“Domestic policies that favor small-scale, local production, just like the ones that now support the American craft-brewing renaissance, must be applied to foreign policy as well. Policies that burden small brewers with regulations must be reduced or removed, while tax incentives and public giveaways to industrial brewers are halted. Proven strategies can be used for promoting small business, such as low-interest loans and other community investments tools. Small-scale technology and structures must be prioritized in order to benefit the greatest number of domestic brewers, while subsidies favoring large-scale production and distribution should be eliminated.”
Surely promoting the local crops and landraces which form the raw materials of local homebrews also needs to be in the mix?
The Slow Food movement 20 years old this year.Â It isÂ having its annual showcase in Italy this week. Slow Food “aims to promote traditional farming techniques and products, to counter the spread of factory farming.” Its potential as a means of promoting neglected and underutilized species is clear, but I wish there were some tangible success stories from developing countries.
The question is: would Ethiopia trademarking its Sidano and Harar coffee result in a better return to local farmers through increased leverage or in a worse return through higher prices. Read about it here. I’d be tempted to bet on the former, or Starbucks wouldn’t be protesting so much. Or is that too cynical?
A forthcoming Science paper by Charles W. Whitfield, a professor of entomology at the University of Illinois at Urbana-Champaign, and othersÂ looks at the evolution of the honey-bee, Apis mellifera. EurekAlert has a summary and some pithy quotes from the author here. SNPs revealed that the honey-bee originated in Africa and then spread to Europe in two waves, resulting in genetically-distinct though nearly sympatric populations there. No word on whether these migrations could be related to human movements in any way, at least not in the summary.

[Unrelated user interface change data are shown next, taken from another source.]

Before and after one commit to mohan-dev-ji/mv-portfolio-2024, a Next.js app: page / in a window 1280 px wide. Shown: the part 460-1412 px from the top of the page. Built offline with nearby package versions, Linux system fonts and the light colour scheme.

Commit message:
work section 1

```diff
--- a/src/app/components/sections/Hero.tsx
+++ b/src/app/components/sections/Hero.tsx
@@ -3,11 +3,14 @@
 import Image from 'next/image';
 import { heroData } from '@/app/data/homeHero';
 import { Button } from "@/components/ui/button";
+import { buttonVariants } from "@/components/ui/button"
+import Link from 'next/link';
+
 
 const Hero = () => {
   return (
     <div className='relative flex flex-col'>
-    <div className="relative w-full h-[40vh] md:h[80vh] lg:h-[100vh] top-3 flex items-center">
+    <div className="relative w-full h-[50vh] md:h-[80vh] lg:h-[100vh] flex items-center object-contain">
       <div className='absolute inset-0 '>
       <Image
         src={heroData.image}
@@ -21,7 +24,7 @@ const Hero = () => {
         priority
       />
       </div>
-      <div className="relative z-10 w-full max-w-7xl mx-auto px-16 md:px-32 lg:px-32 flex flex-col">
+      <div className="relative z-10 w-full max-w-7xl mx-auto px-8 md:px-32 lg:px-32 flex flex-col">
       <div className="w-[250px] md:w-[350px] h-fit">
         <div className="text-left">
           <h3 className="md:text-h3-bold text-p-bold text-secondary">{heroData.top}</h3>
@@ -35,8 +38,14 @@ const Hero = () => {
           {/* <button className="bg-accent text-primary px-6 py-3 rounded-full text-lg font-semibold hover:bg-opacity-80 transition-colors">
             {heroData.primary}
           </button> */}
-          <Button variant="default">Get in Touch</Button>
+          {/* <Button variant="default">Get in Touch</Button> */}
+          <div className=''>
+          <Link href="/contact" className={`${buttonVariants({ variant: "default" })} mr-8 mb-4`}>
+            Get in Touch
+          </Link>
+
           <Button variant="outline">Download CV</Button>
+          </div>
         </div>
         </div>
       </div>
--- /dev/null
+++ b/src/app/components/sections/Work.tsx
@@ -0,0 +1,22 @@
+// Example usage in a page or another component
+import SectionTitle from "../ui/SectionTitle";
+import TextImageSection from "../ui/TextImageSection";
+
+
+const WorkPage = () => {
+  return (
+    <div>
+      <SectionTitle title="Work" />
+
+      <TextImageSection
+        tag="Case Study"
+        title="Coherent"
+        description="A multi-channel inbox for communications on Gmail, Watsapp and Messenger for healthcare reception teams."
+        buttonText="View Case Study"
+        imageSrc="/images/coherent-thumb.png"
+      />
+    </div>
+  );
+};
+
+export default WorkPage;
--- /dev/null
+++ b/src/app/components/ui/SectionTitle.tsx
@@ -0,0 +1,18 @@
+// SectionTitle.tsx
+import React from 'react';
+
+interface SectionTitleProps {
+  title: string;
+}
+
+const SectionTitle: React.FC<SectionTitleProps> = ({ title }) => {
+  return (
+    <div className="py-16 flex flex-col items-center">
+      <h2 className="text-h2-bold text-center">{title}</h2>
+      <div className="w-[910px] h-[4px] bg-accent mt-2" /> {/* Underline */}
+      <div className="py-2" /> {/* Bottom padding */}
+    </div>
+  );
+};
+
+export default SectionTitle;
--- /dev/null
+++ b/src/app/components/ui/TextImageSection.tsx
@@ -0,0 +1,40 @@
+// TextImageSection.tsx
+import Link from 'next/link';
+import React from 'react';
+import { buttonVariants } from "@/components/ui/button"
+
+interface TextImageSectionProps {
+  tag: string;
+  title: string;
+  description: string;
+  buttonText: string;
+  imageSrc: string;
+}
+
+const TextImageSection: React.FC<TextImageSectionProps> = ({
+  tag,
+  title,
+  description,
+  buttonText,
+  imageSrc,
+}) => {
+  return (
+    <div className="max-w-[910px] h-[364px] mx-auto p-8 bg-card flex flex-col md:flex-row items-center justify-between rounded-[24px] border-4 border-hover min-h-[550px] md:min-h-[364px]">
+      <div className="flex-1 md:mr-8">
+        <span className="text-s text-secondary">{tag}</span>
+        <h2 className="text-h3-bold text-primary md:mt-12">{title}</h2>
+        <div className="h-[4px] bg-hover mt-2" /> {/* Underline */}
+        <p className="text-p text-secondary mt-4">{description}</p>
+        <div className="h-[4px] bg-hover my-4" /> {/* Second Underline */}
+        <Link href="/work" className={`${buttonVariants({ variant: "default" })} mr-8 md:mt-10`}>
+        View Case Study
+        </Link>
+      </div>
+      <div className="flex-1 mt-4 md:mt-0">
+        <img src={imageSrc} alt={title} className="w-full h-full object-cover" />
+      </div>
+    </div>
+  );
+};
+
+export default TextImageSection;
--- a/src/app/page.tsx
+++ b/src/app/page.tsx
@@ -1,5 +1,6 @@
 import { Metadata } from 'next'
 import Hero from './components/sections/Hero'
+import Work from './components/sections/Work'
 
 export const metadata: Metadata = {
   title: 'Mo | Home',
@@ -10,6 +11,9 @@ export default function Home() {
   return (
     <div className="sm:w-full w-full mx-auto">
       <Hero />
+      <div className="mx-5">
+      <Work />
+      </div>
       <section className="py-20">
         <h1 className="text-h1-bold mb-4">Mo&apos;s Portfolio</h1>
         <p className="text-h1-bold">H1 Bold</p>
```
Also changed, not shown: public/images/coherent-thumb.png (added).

Is biofortification still the next big thing, or is it yesterday’s news already? Anyway, here’s an article on an Australia-Uganda collaboration on bananas funded by the Bill and Melinda Gates Foundation. But Pohnpei nutritionist Dr Lois Englberger has reminded me that foods do not contain vitamin A, as implied in the article. They contain vitamin A precursors, provitamin A carotenoids, mainly beta-carotene, which the body uses to synthesize vitamin A.